▶ WHAT THIS TASK INVOLVES
Lines, not repeats, are what count: give the number of lines below that hold "useParams", and nothing more.

** SUPPLIED MATERIAL follows **

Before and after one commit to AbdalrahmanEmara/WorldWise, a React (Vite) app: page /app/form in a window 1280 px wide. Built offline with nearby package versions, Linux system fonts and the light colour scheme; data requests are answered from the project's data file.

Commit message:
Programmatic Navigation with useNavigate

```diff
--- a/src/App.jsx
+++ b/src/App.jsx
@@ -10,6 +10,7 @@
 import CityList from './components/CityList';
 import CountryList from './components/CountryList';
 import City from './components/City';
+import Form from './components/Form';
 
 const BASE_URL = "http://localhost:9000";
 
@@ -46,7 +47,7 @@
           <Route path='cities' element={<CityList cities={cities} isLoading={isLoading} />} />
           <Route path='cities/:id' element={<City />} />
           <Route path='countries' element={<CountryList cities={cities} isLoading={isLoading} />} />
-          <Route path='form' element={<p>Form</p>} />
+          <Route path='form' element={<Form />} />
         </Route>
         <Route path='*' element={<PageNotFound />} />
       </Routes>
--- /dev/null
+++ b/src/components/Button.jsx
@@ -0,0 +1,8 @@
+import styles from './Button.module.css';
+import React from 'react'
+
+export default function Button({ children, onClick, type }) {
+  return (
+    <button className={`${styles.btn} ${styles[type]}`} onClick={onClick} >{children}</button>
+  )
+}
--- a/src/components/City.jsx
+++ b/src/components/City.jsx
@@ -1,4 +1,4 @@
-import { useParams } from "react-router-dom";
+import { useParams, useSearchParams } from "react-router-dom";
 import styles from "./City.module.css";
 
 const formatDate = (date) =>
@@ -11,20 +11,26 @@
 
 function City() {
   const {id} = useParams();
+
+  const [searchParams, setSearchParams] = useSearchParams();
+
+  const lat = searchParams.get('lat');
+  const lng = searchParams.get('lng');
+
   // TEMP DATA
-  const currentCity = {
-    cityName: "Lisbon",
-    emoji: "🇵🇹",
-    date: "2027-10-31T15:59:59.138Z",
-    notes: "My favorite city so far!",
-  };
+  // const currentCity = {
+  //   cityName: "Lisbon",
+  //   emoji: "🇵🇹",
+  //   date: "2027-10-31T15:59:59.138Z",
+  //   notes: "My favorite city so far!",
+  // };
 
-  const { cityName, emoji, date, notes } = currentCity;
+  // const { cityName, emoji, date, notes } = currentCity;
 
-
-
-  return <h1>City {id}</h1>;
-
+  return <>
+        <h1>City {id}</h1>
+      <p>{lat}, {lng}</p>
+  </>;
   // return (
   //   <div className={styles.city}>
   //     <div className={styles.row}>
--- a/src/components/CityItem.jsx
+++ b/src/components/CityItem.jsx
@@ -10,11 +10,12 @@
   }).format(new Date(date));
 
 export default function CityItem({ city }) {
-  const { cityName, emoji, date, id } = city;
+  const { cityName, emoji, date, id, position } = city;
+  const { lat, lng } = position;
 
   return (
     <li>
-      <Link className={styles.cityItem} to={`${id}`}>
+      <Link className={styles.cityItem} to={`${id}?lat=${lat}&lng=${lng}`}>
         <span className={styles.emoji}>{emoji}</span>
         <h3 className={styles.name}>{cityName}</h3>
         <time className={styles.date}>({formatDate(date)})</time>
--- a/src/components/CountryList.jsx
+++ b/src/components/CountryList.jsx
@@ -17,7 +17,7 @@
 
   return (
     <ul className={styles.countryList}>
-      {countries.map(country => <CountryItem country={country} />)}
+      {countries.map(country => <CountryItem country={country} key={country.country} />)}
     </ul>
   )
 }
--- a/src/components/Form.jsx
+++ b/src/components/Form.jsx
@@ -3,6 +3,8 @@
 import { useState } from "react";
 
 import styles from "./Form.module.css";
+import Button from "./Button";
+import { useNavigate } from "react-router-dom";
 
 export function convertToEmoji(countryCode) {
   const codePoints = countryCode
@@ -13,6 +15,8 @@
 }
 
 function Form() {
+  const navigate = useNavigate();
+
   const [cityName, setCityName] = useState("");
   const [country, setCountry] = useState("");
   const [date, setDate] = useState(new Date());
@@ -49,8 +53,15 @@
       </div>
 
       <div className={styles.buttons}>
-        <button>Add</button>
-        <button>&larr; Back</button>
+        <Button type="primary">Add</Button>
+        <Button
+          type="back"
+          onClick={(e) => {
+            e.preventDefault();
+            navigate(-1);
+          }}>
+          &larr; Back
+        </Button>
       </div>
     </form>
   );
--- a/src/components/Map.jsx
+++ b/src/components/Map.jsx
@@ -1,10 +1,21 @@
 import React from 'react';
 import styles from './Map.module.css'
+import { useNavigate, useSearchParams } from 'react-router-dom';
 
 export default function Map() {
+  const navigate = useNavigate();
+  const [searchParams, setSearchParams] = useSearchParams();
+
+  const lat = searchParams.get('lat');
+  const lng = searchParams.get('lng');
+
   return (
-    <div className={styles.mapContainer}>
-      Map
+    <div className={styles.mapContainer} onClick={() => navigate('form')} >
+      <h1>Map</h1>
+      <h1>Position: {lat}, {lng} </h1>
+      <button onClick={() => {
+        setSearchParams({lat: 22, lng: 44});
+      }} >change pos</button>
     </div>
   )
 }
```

** End of SUPPLIED MATERIAL **

▶ RESPONSE
3